TASK: Look through the entries that follow and count the lines with the word "PlatformIO". The reply is that number alone.

Structured diff data
□ □ □ □
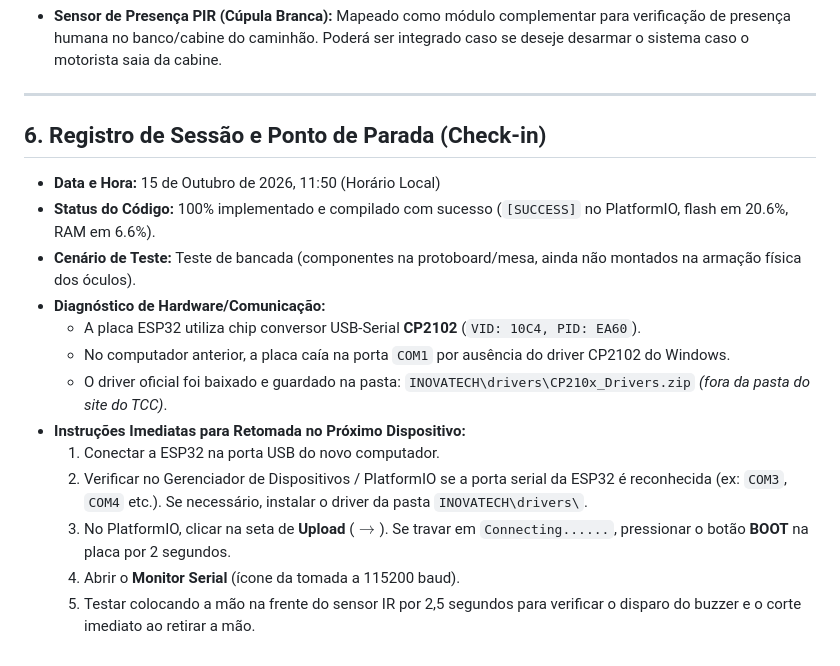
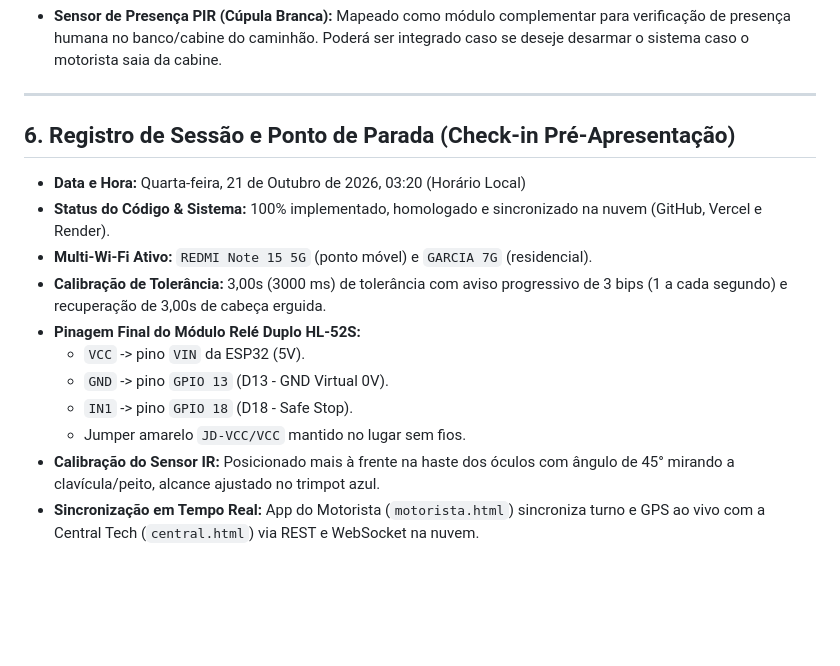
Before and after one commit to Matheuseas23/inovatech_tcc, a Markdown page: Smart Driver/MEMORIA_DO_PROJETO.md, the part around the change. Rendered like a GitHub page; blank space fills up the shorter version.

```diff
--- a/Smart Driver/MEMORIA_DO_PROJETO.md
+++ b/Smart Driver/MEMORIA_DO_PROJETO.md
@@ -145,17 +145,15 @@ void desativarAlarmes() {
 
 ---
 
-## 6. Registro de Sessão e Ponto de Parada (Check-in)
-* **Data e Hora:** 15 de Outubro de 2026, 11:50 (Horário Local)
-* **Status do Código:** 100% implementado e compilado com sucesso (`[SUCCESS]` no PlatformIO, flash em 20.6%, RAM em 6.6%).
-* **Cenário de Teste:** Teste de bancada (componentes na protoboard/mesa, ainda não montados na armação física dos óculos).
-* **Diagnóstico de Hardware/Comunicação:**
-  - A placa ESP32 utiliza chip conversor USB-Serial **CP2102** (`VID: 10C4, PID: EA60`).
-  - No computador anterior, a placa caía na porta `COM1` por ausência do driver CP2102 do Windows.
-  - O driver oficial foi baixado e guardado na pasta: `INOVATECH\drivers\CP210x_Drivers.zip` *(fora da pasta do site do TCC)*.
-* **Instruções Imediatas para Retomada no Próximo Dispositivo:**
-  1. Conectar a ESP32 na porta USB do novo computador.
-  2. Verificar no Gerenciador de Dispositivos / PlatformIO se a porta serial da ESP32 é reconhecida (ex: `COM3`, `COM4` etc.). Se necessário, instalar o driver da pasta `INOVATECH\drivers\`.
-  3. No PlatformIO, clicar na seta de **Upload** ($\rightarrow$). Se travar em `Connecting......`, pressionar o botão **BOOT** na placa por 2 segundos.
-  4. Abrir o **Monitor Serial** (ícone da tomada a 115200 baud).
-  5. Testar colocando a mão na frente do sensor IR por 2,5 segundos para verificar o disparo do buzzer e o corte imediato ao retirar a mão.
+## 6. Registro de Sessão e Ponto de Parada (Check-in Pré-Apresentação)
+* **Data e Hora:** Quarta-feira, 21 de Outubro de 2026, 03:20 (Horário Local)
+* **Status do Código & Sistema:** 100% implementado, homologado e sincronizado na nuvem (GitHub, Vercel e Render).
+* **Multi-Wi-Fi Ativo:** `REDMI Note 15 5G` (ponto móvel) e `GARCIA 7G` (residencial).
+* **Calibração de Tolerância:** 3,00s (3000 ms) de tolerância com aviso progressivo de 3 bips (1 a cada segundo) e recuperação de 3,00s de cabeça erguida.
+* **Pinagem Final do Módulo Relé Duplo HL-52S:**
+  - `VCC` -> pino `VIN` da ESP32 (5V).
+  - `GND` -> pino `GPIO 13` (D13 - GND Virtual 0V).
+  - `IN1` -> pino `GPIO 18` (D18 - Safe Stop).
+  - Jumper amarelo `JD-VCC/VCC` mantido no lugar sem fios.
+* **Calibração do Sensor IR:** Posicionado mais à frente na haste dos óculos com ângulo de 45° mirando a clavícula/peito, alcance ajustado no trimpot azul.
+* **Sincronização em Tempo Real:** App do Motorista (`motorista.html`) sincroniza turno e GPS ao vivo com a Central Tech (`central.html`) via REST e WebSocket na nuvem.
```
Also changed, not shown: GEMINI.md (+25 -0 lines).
□ □ □ □
OUTPUT BELOW: 3